That same sentiment goes for Passaic Valley wrestling coach Joe Benvenuti. I first knew of Joe when he was a student-athlete at Passaic Valley High School. I later covered his wrestling teams at West Essex and now have seen him continue a winning wrestling tradition at P.V.

‘Joey Ben’ only knows one speed, and that’s full throttle. But as intense as the practices are in the Hornets wrestling room, there’s a compassionate side of this man who wants his athletes to succeed to their fullest potential. And not because it will improve his won-loss record, but the firm belief that wrestling can develop a young man’s character and lead him to success long after his final high school match.
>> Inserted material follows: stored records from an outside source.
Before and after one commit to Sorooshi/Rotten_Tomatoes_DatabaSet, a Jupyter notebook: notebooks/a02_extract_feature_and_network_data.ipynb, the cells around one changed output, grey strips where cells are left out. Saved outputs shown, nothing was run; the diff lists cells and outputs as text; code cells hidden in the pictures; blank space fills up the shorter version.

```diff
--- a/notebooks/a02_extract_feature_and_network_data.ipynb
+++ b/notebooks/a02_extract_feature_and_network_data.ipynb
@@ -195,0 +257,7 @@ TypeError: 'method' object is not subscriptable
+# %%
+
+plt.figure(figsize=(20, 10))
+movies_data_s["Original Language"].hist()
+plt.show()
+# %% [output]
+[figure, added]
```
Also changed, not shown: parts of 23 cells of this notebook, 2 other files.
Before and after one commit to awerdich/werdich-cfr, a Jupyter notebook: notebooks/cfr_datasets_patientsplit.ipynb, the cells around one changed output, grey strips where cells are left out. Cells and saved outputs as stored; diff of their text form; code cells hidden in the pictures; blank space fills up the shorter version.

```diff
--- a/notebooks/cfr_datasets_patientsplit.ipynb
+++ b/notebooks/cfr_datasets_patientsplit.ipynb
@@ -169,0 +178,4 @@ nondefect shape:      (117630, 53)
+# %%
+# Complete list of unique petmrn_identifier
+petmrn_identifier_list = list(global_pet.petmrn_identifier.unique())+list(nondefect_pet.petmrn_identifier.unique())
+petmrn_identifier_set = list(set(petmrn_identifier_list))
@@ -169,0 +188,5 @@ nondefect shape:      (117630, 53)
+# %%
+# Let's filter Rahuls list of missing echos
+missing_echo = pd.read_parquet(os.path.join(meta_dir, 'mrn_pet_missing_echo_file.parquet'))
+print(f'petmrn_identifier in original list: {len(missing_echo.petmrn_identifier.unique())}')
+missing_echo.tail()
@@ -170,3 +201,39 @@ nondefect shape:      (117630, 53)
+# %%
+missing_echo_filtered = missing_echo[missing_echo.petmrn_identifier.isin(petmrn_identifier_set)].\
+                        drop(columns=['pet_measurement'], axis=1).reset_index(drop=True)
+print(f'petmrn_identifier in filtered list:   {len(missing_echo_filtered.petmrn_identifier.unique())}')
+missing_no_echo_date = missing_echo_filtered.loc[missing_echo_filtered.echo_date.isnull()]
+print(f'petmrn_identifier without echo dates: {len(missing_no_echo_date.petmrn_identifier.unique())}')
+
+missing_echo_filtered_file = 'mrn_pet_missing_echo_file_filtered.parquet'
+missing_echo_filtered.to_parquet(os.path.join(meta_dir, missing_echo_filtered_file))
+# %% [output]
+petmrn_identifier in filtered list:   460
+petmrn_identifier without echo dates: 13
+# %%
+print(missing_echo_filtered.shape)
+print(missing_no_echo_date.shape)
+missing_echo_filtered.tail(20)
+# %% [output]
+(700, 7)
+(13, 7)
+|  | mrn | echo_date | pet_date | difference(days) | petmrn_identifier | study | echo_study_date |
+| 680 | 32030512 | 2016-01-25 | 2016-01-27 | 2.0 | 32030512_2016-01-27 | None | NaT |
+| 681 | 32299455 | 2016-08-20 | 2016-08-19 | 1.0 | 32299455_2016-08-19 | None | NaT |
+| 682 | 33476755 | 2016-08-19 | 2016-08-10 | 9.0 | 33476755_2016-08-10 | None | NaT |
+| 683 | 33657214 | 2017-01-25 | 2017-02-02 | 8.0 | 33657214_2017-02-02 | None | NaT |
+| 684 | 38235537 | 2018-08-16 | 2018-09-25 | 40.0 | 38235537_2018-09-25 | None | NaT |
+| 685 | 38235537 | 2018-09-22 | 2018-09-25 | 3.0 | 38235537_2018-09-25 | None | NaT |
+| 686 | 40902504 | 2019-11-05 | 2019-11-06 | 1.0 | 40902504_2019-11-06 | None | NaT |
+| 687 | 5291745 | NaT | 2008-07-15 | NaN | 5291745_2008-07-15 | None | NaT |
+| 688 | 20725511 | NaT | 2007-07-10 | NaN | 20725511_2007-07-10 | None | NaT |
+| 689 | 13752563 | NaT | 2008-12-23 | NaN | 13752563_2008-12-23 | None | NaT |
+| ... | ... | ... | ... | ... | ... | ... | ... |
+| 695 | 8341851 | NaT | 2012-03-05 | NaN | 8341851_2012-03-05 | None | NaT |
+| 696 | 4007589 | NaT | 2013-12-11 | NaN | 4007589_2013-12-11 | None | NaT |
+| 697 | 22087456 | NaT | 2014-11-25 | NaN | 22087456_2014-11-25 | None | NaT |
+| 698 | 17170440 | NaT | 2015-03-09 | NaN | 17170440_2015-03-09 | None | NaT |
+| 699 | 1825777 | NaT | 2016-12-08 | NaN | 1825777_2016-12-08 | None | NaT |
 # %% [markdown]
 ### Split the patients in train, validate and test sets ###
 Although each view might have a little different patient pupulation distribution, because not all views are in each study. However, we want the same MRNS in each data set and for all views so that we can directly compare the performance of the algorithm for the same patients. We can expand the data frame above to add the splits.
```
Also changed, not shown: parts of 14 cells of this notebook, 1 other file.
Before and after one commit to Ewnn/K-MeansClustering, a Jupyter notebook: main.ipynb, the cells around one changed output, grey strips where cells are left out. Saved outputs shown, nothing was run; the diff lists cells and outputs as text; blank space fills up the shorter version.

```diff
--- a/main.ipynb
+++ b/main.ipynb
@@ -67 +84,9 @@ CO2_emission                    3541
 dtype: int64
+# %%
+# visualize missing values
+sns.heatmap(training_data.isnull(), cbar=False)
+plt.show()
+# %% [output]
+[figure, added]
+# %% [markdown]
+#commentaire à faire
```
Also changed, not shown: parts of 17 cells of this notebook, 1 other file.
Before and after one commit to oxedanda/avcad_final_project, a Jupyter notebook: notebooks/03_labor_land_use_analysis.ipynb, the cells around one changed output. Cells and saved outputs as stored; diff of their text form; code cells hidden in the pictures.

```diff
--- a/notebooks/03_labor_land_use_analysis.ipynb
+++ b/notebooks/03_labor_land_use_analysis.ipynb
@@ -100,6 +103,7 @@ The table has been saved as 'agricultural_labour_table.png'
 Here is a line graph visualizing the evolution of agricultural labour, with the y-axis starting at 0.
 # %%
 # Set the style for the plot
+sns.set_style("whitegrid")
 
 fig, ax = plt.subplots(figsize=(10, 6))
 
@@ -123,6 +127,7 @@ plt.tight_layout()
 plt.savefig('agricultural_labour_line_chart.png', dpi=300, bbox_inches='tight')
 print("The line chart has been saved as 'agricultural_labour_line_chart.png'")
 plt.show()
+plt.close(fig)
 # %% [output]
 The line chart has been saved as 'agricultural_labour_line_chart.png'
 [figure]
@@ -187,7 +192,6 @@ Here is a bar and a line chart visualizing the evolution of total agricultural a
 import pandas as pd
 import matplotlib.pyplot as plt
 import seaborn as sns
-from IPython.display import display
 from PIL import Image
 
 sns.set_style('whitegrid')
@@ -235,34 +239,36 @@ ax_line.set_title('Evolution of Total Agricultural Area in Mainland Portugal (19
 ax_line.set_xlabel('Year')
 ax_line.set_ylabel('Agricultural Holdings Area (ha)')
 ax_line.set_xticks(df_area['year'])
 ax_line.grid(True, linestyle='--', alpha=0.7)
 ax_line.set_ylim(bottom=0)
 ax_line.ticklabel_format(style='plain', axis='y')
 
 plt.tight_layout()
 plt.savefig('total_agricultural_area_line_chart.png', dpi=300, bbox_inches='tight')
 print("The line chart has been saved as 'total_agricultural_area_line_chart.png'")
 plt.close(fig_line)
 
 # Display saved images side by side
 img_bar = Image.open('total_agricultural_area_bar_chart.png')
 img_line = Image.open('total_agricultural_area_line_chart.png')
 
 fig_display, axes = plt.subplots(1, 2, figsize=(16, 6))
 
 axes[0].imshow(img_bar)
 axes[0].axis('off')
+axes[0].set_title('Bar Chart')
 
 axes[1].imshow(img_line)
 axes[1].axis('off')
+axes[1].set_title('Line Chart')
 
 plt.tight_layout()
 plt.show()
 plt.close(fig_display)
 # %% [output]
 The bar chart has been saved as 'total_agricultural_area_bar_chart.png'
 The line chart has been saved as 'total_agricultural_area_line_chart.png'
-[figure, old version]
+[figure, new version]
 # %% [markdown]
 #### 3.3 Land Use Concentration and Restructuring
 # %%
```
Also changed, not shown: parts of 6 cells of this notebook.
While still a young man himself, Benvenuti has been coaching long enough now that some of his former wrestlers have joined his staff. He also takes pride in coaching against former wrestlers, because he is proud to see those young coaches giving back to the next generation of wrestlers.

I’ve also seen Joe become a doting father and loving husband. He epitomizes what it means to be a man.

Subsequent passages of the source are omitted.